The survey involved the questioning of 773 companies, which was carried out by polling specialists ComRes. The survey found that 80% of respondents were in favour of staying in the EU and 15% were unsure about whether they would prefer to leave or remain, leaving just 5% in favour of an exit. Bigger companies, the survey showed, were more likely to favour the UK retaining its EU membership than smaller and medium-sized companies.
CBI director-general Carolyn Fairbairn said that while the organisation would continue to take no official stance either supporting or opposing an EU exit, it would also draw up the economic case for staying in the EU. Fairbairn said that “it is not [the CBI's] place to tell people how to vote,” but also recognised that “the message from our members is resounding – most want the UK to stay in the EU because it is better for their business, jobs and prosperity.”
Fairbairn went on to say: “Walking away makes little economic sense and risks throwing away the many benefits we gain from being part of the EU.”
Even so, she said the CBI also recognises that it does have members who do wish to leave the EU, and as such the organisation “will continue to respect and reflect their views and campaign for EU reform to get a better deal for all businesses.”
The CBI survey comes soon after the head of another major British business organisation, the British Chambers of Commerce (BCC) stepped down following a row about the referendum.

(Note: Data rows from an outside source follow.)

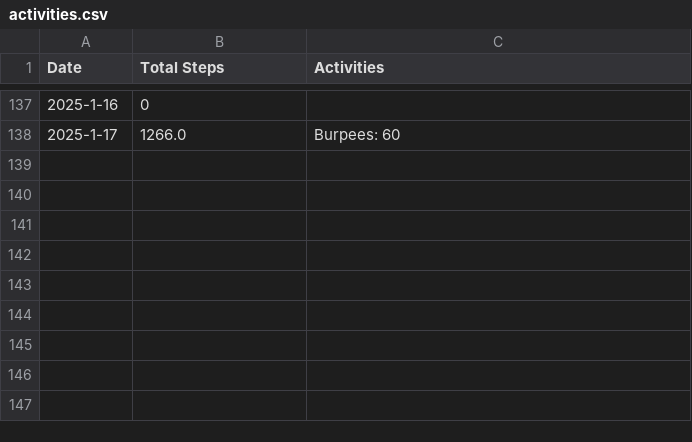
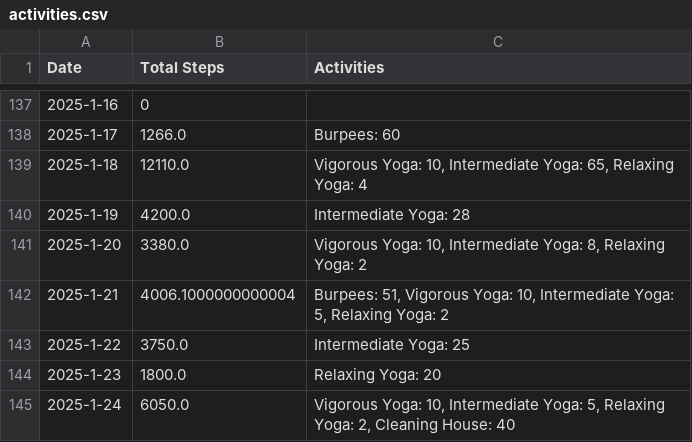
Before and after one commit to MrMultiMediator/steps_calculator, a CSV file: activities.csv, drawn as a sheet; only a part is shown, gaps mark what is left out.

Commit message:
More activities

```diff
--- a/activities.csv
+++ b/activities.csv
@@ -138 +138,8 @@ Date,Total Steps,Activities
 2025-1-17,1266.0,Burpees: 60
+2025-1-18,12110.0,"Vigorous Yoga: 10, Intermediate Yoga: 65, Relaxing Yoga: 4"
+2025-1-19,4200.0,Intermediate Yoga: 28
+2025-1-20,3380.0,"Vigorous Yoga: 10, Intermediate Yoga: 8, Relaxing Yoga: 2"
+2025-1-21,4006.1000000000004,"Burpees: 51, Vigorous Yoga: 10, Intermediate Yoga: 5, Relaxing Yoga: 2"
+2025-1-22,3750.0,Intermediate Yoga: 25
+2025-1-23,1800.0,Relaxing Yoga: 20
+2025-1-24,6050.0,"Vigorous Yoga: 10, Intermediate Yoga: 5, Relaxing Yoga: 2, Cleaning House: 40"
```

Like the CBI, the BCC has elected to remain neutral and not campaign for the country to either remain in the EU or leave. Despite this, former director general John Longworth spoke at the BCC conference in favour of leaving, a move which the BCC said was likely to create confusion about the organisation’s non-partisan stance.

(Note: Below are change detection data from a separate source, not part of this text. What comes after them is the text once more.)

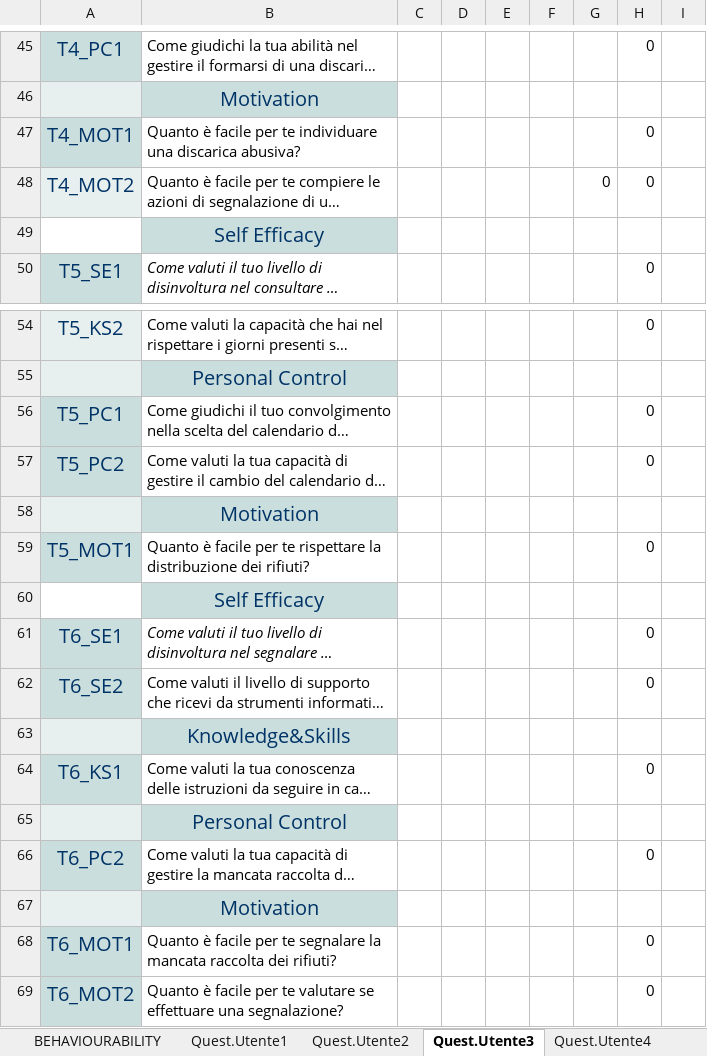
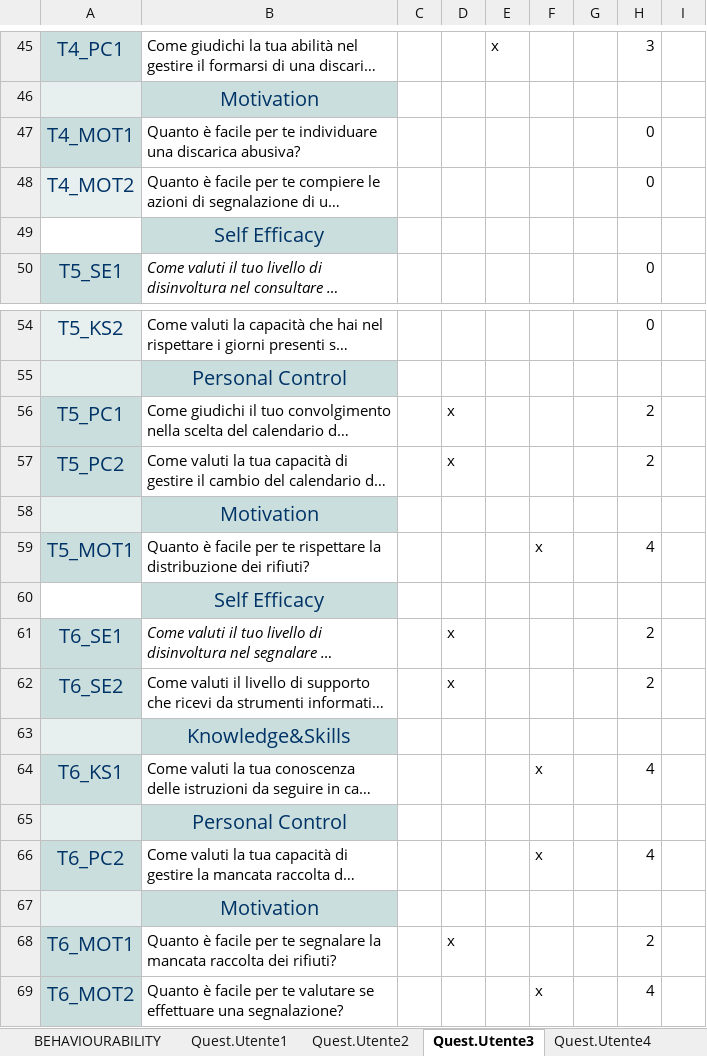
Before and after one commit to Giovannix97/EcoCoin, an Excel workbook: QuestionariUtenti.xlsx, sheet Quest.Utente3, drawn as a sheet; only a part is shown, gaps mark what is left out; long unchanged cells end in …; values as stored, in another font and other column widths than the file's, no borders; the diff covers the shown part only; the diff names each change by its address in the sheet, - before the commit and + after, or states it on an @@ line.

```diff
--- a/QuestionariUtenti.xlsx (sheet Quest.Utente3)
+++ b/QuestionariUtenti.xlsx (sheet Quest.Utente3)
-E45: (empty)
+E45: x
-H45: 0
+H45: 3
-G48: 0
+G48: (empty)
-D56:D57: (empty)
+D56:D57: x
-H56:H57: 0
+H56:H57: 2
-F59: (empty)
+F59: x
-H59: 0
+H59: 4
-D61:D62: (empty)
+D61:D62: x
-H61:H62: 0
+H61:H62: 2
-F64: (empty)
+F64: x
-H64: 0
+H64: 4
-F66: (empty)
+F66: x
-H66: 0
+H66: 4
-D68: (empty)
+D68: x
-H68: 0
+H68: 2
-F69: (empty)
+F69: x
-H69: 0
+H69: 4
```
Also changed, not shown: 27 added rows, 27 removed rows, 3 moved rows and 7 edited cells elsewhere in this sheet, sheet Quest.Utente2, sheet Quest.Utente4, sheet MEDIE, sheet TabRisultati, formulas that keep their value, 1 other file.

Matthew Elliott, chief executive of Vote Leave, welcomed the CBI’s continued neutrality. He said that the CBI had “seen sense” in deciding not to campaign in the referendum. However, he was critical of the survey and its outcome, saying that the poll had been skewed towards larger businesses and that the CBI “consistently misrepresented the views of business on the issue, acting as little more than the Voice of Brussels.”